_WHAT THE EXERCISE ASKS_
Every single entry should be printed exactly.

_DATA_
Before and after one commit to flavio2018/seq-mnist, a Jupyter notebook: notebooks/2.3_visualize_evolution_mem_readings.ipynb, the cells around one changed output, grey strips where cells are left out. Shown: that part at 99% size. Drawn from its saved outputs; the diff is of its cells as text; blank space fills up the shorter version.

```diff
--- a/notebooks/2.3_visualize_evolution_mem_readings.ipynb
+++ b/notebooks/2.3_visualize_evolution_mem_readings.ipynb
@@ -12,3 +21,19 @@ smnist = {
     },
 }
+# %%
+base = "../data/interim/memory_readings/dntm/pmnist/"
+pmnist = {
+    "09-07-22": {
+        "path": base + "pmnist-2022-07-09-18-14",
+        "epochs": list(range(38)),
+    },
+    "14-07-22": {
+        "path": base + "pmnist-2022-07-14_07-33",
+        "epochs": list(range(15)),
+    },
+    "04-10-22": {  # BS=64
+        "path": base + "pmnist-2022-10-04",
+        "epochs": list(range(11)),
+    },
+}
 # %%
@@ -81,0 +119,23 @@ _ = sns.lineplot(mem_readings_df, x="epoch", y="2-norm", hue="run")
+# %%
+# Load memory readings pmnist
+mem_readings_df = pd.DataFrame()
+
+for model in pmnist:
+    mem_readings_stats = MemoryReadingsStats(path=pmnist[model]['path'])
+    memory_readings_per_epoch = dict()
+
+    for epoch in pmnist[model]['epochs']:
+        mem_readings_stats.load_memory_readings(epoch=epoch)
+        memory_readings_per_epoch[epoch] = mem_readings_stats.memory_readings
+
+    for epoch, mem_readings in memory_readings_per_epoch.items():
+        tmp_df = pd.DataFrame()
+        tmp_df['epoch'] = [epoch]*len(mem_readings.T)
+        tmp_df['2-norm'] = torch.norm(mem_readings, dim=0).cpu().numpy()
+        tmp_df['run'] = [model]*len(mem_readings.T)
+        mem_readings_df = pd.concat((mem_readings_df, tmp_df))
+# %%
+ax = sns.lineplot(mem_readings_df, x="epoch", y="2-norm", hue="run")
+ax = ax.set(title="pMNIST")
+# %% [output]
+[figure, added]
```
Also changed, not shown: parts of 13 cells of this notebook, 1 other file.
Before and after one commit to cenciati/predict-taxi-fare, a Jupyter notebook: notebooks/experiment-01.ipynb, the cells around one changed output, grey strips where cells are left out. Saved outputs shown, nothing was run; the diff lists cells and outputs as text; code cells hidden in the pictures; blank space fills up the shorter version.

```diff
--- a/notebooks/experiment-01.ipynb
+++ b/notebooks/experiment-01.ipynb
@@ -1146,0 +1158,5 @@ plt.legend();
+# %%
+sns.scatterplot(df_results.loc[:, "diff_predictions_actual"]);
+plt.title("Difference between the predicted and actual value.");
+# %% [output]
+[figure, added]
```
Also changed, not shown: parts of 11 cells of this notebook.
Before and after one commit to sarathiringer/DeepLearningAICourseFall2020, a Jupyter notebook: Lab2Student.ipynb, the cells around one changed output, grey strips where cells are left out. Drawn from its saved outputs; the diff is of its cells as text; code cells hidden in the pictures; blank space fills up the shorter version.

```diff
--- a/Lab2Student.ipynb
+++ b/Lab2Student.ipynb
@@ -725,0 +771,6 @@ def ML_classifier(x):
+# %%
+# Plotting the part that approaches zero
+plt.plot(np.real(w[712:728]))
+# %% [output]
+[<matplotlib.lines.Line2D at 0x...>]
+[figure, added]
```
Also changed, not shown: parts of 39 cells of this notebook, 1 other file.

_REPLY TO THE EXERCISE_
Before and after one commit to flavio2018/seq-mnist, a Jupyter notebook: notebooks/2.3_visualize_evolution_mem_readings.ipynb, the cells around one changed output, grey strips where cells are left out. Shown: that part at 99% size. Drawn from its saved outputs; the diff is of its cells as text; blank space fills up the shorter version.

```diff
--- a/notebooks/2.3_visualize_evolution_mem_readings.ipynb
+++ b/notebooks/2.3_visualize_evolution_mem_readings.ipynb
@@ -12,3 +21,19 @@ smnist = {
     },
 }
+# %%
+base = "../data/interim/memory_readings/dntm/pmnist/"
+pmnist = {
+    "09-07-22": {
+        "path": base + "pmnist-2022-07-09-18-14",
+        "epochs": list(range(38)),
+    },
+    "14-07-22": {
+        "path": base + "pmnist-2022-07-14_07-33",
+        "epochs": list(range(15)),
+    },
+    "04-10-22": {  # BS=64
+        "path": base + "pmnist-2022-10-04",
+        "epochs": list(range(11)),
+    },
+}
 # %%
@@ -81,0 +119,23 @@ _ = sns.lineplot(mem_readings_df, x="epoch", y="2-norm", hue="run")
+# %%
+# Load memory readings pmnist
+mem_readings_df = pd.DataFrame()
+
+for model in pmnist:
+    mem_readings_stats = MemoryReadingsStats(path=pmnist[model]['path'])
+    memory_readings_per_epoch = dict()
+
+    for epoch in pmnist[model]['epochs']:
+        mem_readings_stats.load_memory_readings(epoch=epoch)
+        memory_readings_per_epoch[epoch] = mem_readings_stats.memory_readings
+
+    for epoch, mem_readings in memory_readings_per_epoch.items():
+        tmp_df = pd.DataFrame()
+        tmp_df['epoch'] = [epoch]*len(mem_readings.T)
+        tmp_df['2-norm'] = torch.norm(mem_readings, dim=0).cpu().numpy()
+        tmp_df['run'] = [model]*len(mem_readings.T)
+        mem_readings_df = pd.concat((mem_readings_df, tmp_df))
+# %%
+ax = sns.lineplot(mem_readings_df, x="epoch", y="2-norm", hue="run")
+ax = ax.set(title="pMNIST")
+# %% [output]
+[figure, added]
```
Also changed, not shown: parts of 13 cells of this notebook, 1 other file.
Before and after one commit to cenciati/predict-taxi-fare, a Jupyter notebook: notebooks/experiment-01.ipynb, the cells around one changed output, grey strips where cells are left out. Saved outputs shown, nothing was run; the diff lists cells and outputs as text; code cells hidden in the pictures; blank space fills up the shorter version.

```diff
--- a/notebooks/experiment-01.ipynb
+++ b/notebooks/experiment-01.ipynb
@@ -1146,0 +1158,5 @@ plt.legend();
+# %%
+sns.scatterplot(df_results.loc[:, "diff_predictions_actual"]);
+plt.title("Difference between the predicted and actual value.");
+# %% [output]
+[figure, added]
```
Also changed, not shown: parts of 11 cells of this notebook.
Before and after one commit to sarathiringer/DeepLearningAICourseFall2020, a Jupyter notebook: Lab2Student.ipynb, the cells around one changed output, grey strips where cells are left out. Drawn from its saved outputs; the diff is of its cells as text; code cells hidden in the pictures; blank space fills up the shorter version.

```diff
--- a/Lab2Student.ipynb
+++ b/Lab2Student.ipynb
@@ -725,0 +771,6 @@ def ML_classifier(x):
+# %%
+# Plotting the part that approaches zero
+plt.plot(np.real(w[712:728]))
+# %% [output]
+[<matplotlib.lines.Line2D at 0x...>]
+[figure, added]
```
Also changed, not shown: parts of 39 cells of this notebook, 1 other file.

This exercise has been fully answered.